**EXERCISE DIRECTIONS:** Track down every line below that holds "Projekty" and copy it.

· · · · · · ·

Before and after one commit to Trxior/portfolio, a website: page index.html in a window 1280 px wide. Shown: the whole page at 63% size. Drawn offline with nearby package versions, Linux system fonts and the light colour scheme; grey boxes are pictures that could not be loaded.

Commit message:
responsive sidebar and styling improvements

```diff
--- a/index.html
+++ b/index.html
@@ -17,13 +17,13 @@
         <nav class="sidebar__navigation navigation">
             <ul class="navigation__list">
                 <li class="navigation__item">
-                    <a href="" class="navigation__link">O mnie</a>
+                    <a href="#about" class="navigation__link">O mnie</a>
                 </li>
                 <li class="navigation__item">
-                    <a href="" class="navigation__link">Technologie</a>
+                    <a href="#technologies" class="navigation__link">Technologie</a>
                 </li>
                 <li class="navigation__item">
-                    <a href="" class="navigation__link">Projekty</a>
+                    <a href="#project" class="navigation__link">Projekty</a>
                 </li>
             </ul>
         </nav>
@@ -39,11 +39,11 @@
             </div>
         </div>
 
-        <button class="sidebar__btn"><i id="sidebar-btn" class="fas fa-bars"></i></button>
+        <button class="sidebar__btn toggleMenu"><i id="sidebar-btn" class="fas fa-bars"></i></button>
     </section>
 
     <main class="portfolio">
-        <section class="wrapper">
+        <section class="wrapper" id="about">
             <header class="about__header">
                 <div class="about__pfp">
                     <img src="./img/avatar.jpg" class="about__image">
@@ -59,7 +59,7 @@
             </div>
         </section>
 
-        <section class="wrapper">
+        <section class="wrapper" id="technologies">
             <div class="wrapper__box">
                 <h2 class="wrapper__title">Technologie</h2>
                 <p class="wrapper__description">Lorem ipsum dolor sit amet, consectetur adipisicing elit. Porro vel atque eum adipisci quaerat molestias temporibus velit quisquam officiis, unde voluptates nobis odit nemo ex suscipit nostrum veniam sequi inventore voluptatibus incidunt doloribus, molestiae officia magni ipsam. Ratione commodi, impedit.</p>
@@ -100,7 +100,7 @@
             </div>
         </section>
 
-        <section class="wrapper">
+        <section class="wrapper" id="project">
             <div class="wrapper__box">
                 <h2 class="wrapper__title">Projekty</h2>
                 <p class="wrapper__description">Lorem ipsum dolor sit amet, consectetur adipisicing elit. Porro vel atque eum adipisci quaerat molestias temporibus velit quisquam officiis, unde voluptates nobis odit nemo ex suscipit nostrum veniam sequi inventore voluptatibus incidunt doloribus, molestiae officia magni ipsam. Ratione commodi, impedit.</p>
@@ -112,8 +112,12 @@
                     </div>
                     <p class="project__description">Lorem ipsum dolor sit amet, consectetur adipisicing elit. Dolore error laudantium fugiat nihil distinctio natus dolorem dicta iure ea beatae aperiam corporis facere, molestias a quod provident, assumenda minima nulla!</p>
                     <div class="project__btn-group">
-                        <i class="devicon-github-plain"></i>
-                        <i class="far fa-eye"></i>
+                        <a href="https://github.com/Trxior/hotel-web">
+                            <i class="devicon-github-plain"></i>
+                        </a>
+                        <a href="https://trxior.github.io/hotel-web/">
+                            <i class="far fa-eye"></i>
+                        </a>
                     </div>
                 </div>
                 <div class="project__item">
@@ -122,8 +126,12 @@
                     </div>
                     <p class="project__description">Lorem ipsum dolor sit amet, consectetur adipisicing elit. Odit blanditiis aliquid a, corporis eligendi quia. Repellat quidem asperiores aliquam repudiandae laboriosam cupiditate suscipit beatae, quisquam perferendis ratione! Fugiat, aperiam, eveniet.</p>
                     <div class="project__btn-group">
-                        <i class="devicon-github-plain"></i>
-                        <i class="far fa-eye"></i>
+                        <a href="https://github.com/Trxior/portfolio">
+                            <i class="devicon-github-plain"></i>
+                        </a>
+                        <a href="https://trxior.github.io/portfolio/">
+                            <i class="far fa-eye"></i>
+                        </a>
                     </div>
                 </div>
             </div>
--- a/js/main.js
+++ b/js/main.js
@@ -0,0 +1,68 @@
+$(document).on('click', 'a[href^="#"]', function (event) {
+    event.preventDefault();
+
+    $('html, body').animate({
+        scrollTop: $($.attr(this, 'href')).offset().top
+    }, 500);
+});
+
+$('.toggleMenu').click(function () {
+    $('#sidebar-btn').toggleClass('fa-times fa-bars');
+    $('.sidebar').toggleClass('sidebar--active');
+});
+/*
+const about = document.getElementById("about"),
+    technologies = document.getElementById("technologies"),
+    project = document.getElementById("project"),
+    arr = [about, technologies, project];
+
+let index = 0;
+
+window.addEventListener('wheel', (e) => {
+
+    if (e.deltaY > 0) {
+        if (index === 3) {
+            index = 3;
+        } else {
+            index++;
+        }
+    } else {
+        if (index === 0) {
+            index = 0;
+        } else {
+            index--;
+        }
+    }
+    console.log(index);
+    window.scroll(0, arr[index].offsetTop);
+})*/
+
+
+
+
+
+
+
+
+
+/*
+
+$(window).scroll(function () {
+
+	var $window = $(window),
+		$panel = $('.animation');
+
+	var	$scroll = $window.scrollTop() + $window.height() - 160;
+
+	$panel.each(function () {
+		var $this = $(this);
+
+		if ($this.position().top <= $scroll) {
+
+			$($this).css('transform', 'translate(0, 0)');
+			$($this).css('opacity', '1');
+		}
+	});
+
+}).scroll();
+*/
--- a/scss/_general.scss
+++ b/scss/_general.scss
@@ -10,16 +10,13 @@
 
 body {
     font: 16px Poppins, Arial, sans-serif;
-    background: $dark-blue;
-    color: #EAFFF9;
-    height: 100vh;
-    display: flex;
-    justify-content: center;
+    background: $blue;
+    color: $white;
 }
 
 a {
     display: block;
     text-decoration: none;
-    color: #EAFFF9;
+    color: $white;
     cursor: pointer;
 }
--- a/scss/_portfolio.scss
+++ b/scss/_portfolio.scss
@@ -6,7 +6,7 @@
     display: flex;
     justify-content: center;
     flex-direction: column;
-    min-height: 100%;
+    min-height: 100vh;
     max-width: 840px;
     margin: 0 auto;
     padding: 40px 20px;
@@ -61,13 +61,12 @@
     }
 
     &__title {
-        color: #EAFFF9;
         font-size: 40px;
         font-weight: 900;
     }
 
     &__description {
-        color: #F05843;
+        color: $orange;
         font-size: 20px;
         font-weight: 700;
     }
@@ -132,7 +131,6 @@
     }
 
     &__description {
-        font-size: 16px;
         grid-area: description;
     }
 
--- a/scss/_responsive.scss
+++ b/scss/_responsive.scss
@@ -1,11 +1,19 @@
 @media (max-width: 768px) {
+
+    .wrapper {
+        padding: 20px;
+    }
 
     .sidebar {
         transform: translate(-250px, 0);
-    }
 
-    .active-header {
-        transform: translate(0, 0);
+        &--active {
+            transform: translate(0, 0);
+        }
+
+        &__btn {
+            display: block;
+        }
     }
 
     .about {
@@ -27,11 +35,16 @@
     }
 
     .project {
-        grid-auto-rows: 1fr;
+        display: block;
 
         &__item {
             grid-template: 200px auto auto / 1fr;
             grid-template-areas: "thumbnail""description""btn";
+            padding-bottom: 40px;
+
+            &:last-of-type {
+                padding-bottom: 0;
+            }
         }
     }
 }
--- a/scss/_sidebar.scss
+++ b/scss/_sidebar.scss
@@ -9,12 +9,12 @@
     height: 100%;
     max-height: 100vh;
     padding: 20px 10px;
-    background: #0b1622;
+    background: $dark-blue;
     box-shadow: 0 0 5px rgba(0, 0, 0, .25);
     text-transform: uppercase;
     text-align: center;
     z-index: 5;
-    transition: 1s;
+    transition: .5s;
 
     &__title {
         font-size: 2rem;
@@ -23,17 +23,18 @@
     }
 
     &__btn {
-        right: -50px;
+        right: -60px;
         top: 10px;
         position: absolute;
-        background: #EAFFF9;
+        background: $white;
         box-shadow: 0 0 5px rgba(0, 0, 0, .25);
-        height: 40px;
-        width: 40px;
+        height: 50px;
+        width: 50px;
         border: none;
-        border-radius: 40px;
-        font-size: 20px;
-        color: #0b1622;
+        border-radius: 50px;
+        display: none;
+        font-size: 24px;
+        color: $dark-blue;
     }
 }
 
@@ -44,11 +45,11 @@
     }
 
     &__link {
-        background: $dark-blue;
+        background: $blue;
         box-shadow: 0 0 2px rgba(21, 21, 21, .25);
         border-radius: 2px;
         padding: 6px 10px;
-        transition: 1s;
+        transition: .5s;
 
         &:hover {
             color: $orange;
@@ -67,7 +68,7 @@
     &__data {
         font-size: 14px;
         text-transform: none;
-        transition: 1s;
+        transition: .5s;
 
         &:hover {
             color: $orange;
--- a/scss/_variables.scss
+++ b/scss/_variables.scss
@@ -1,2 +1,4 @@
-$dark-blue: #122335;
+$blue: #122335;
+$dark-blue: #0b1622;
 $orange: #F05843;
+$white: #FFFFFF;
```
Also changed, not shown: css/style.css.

· · · · · · ·

**FINISHED TASK:**
-                    <a href="" class="navigation__link">Projekty</a>
+                    <a href="#project" class="navigation__link">Projekty</a>
                 <h2 class="wrapper__title">Projekty</h2>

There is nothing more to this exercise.